I Peter 2:21-25
Freedom in Christ
When I took Physics my senior year of high school, our final was to go to a theme park and "answer physics questions about the rides," and then turn them in the following week. Which meant we got to go ride rollercoasters, have a blast running around being crazy, and then worry about a test a few days later. On our way home, my best friend, David, and I were joking about how I had just turned 18 and could buy lottery tickets. He had two dollars left from the trip so we decided to use that to buy one. That lottery ticket won us five dollars, two of those went into buying another lottery ticket, which won us twenty more dollars! I've never bought another lottery ticket in my life. Now, we would take winning the lottery as a very good thing. This wasn't the case during the Napoleonic wars in France. You see, men were conscripted into the French army by a lottery system. If your name was drawn, you had to go into battle. But, though it wasn't usual, if you got someone to take your place, you were exempt. One time the authorities came to a man and told him his name had been drawn. He refused to go saying, "I was killed two years ago!" They said he was crazy, yet he still claimed that it was the truth. He said, "My name was drawn two years ago and I died in action." They asked the man, "How can that be? You are alive now!" The man explained that two years ago his name had been drawn and a good friend said, "You have a big family, I have no wife, and I have no one depending on me. I will take your name and address and go in your place." The records proved the man's story true. In fact, the case was referred to Napoleon himself, and he decided that the country had no legal claim on that man. HE WAS FREE BECAUSE ANOTHER MAN DIED IN HIS PLACE.
What would this freedom allow you to do if you were in this man's place? The wages that you owed having been paid, and the ability to now live as a free person.
Peter addresses this question in I Peter 2:18-25, saying (READ I PETER 2:18-25)
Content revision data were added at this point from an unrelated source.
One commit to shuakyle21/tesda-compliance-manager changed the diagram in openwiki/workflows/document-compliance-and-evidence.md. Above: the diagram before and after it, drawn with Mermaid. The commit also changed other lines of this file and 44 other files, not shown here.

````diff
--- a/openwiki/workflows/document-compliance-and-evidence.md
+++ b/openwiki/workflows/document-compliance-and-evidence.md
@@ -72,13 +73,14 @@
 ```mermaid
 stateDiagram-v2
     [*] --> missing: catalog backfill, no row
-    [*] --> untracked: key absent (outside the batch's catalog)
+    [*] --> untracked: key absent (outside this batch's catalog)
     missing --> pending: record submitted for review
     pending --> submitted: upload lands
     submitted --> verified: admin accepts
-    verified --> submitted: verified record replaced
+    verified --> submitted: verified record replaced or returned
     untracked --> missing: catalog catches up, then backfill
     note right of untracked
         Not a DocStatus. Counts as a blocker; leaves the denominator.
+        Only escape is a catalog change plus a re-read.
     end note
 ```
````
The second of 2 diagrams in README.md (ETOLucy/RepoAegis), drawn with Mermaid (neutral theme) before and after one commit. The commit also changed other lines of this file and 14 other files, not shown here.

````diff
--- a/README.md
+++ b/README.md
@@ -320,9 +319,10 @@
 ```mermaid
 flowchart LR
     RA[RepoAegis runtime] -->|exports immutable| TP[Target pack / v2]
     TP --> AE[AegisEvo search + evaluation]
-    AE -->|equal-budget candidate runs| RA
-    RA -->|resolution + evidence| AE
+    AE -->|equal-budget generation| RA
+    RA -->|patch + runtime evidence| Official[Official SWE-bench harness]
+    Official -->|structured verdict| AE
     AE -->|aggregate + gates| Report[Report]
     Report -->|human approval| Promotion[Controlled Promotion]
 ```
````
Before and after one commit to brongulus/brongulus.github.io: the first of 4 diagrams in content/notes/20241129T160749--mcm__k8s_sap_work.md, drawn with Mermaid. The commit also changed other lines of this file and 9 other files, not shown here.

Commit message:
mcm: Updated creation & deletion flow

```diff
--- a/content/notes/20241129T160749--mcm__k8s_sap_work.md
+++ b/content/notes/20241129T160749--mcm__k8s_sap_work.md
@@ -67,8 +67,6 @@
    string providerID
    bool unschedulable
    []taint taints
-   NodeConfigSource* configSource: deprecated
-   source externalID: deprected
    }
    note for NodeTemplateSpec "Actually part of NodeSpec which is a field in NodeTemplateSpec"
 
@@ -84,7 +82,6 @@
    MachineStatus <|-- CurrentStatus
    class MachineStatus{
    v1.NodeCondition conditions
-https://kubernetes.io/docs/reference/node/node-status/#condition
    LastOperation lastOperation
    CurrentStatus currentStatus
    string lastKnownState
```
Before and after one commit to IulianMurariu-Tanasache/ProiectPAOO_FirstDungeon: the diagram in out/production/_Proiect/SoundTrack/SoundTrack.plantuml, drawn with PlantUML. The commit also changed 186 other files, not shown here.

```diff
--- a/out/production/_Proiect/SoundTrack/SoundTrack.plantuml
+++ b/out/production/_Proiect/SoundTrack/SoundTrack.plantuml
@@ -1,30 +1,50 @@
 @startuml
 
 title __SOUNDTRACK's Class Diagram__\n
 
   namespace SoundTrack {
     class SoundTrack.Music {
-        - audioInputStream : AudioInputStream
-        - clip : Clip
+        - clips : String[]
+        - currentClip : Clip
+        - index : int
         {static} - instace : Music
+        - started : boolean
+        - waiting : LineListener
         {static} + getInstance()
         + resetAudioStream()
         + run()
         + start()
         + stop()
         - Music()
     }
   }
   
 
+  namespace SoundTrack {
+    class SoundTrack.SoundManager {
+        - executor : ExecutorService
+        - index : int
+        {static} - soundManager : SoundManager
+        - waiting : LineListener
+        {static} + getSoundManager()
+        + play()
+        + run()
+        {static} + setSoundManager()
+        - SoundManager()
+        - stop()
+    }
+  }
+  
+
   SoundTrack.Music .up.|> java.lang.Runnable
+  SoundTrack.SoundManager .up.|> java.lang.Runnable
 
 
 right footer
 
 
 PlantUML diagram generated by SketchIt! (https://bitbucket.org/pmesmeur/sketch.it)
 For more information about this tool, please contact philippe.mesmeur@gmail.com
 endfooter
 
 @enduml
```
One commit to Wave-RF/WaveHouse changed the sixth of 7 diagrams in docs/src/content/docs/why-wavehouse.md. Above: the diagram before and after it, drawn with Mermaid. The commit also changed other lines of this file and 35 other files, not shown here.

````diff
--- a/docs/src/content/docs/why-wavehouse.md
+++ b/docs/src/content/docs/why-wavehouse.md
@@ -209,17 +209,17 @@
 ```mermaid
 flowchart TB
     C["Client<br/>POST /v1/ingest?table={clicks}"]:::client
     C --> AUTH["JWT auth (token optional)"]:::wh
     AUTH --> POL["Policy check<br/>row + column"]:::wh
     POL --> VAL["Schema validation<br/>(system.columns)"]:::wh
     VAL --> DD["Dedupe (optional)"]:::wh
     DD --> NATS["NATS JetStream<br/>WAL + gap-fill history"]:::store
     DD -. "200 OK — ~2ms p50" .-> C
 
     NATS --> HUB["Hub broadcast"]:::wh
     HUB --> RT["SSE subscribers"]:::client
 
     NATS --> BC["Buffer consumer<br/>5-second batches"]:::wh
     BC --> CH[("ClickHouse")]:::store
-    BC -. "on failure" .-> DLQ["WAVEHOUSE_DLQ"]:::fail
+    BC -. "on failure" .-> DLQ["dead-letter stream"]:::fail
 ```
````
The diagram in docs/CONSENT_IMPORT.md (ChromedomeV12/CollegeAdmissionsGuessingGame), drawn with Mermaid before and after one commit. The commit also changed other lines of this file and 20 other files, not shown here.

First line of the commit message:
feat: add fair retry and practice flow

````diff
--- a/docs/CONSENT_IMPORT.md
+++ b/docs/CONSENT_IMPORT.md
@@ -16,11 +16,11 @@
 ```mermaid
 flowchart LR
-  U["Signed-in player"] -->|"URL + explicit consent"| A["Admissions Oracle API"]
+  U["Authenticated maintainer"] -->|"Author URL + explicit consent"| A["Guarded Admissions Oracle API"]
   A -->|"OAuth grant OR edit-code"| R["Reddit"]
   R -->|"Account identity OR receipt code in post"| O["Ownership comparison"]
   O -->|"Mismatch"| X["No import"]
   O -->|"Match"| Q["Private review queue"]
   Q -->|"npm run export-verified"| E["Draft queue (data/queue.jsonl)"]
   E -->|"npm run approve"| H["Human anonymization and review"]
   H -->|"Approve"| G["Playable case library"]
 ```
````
Okay, we're going to be focusing on verse 24 for the next 15 minutes, because I feel like there is an unbelievably freeing Truth to be found in it. So I will ask you a similar question. What does this verse bring freedom to do?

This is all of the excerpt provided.